=== RECORDS TO PROCESS ===

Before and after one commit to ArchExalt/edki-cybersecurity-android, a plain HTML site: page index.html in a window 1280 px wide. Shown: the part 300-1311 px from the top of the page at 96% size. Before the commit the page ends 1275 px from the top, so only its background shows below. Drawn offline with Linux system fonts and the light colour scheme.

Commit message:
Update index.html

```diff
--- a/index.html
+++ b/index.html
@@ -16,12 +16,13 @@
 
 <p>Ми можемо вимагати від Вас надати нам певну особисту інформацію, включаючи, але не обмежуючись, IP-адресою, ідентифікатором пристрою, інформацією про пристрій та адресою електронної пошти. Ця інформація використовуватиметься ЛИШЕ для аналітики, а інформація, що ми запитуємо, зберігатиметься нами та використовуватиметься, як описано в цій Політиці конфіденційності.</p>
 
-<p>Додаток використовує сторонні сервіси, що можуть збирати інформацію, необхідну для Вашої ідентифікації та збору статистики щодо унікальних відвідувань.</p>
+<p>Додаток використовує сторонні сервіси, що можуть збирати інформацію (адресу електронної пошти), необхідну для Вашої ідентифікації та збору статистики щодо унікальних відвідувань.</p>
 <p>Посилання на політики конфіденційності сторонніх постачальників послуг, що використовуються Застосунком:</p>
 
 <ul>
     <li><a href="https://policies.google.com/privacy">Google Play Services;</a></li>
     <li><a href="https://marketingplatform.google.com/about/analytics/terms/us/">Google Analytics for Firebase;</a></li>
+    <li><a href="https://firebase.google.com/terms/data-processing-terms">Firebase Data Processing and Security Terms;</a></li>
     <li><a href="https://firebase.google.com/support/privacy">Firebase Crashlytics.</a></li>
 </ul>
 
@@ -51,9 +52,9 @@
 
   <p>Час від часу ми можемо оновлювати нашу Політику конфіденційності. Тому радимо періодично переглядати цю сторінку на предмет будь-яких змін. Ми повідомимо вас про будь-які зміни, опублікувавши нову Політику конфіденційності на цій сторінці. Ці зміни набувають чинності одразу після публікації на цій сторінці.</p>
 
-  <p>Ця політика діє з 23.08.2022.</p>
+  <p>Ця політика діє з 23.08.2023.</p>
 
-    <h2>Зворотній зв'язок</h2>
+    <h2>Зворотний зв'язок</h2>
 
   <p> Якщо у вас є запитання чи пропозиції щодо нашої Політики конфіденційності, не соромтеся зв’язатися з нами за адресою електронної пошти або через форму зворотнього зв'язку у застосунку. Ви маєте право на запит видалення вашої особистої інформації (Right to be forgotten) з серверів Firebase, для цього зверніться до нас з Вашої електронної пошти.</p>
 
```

===
=== RECORDS TO PROCESS ===

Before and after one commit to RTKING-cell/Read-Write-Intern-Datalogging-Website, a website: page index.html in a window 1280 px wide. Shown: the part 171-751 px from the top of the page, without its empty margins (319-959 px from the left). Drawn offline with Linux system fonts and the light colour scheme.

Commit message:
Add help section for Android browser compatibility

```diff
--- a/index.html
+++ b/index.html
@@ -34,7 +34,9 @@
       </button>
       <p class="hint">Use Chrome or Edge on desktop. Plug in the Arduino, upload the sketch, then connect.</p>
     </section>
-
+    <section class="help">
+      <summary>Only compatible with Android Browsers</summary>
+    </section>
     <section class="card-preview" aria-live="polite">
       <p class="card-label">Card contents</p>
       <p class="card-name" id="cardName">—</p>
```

===
=== RECORDS TO PROCESS ===

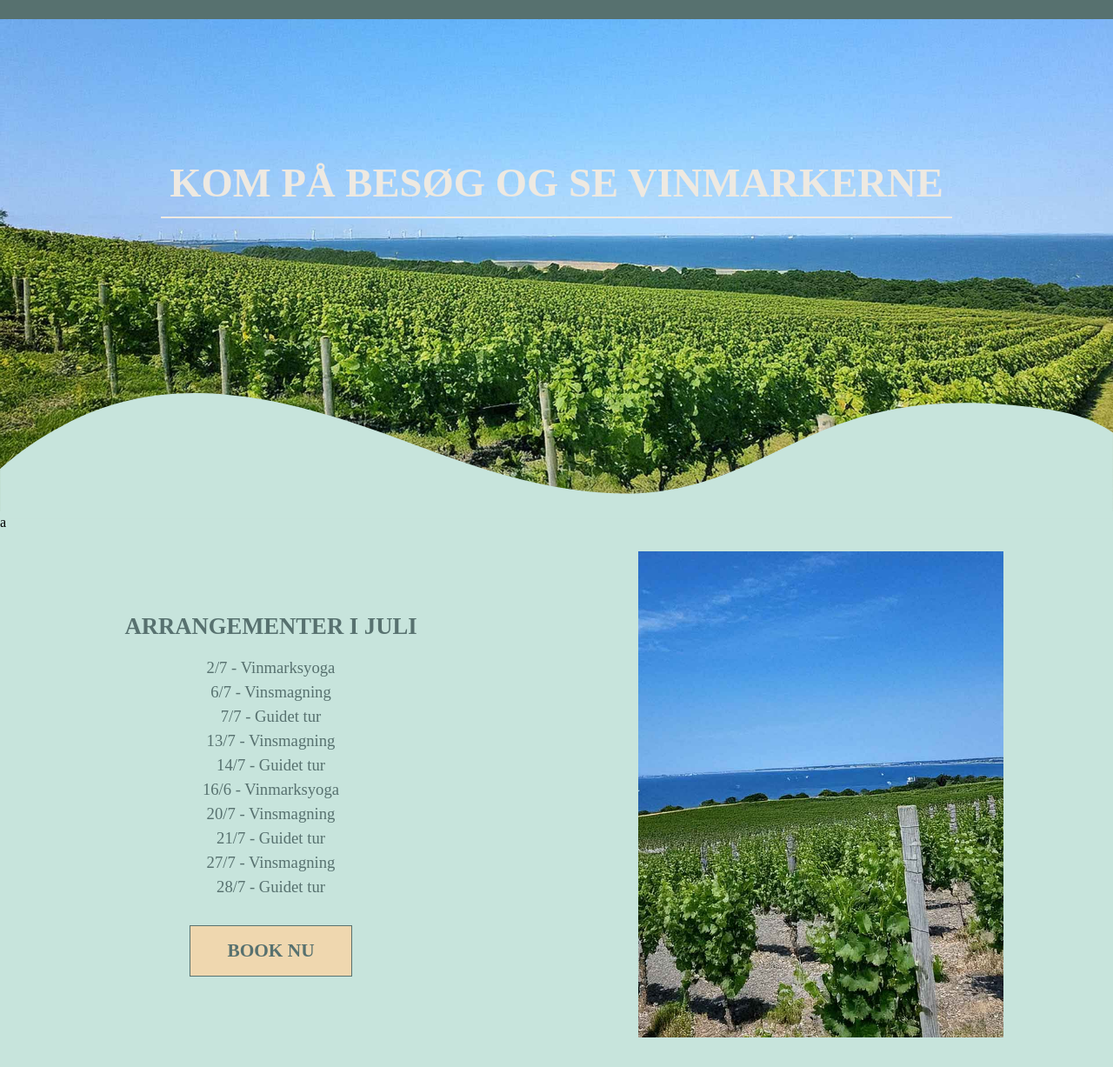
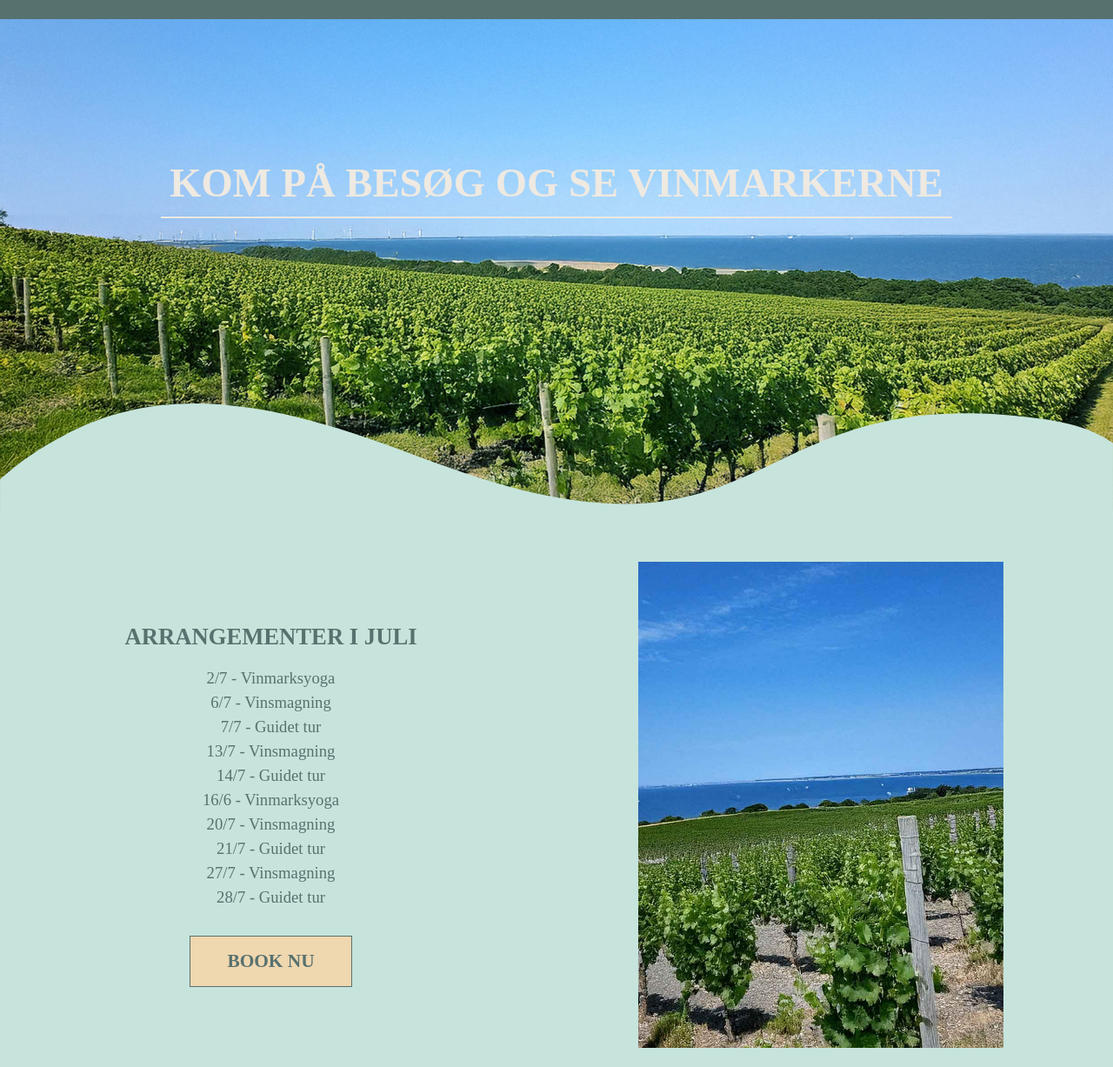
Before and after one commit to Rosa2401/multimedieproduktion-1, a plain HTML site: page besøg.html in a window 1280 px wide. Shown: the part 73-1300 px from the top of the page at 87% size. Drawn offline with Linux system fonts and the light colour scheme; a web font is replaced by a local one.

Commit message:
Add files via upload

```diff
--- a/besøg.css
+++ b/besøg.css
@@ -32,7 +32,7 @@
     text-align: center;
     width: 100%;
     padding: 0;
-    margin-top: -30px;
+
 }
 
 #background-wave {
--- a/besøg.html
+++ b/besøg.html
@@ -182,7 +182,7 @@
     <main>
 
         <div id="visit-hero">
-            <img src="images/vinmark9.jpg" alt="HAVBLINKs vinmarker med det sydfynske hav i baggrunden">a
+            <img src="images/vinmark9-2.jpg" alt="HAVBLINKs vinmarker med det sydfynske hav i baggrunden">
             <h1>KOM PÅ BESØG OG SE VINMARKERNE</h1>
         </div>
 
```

===

■ **TASK DESCRIPTION**
Search the data for the string "section" and copy every line where it appears.

■ **RESULT OF THE EXERCISE**
Add help section for Android browser compatibility
     </section>
+    <section class="help">
+    </section>
     <section class="card-preview" aria-live="polite">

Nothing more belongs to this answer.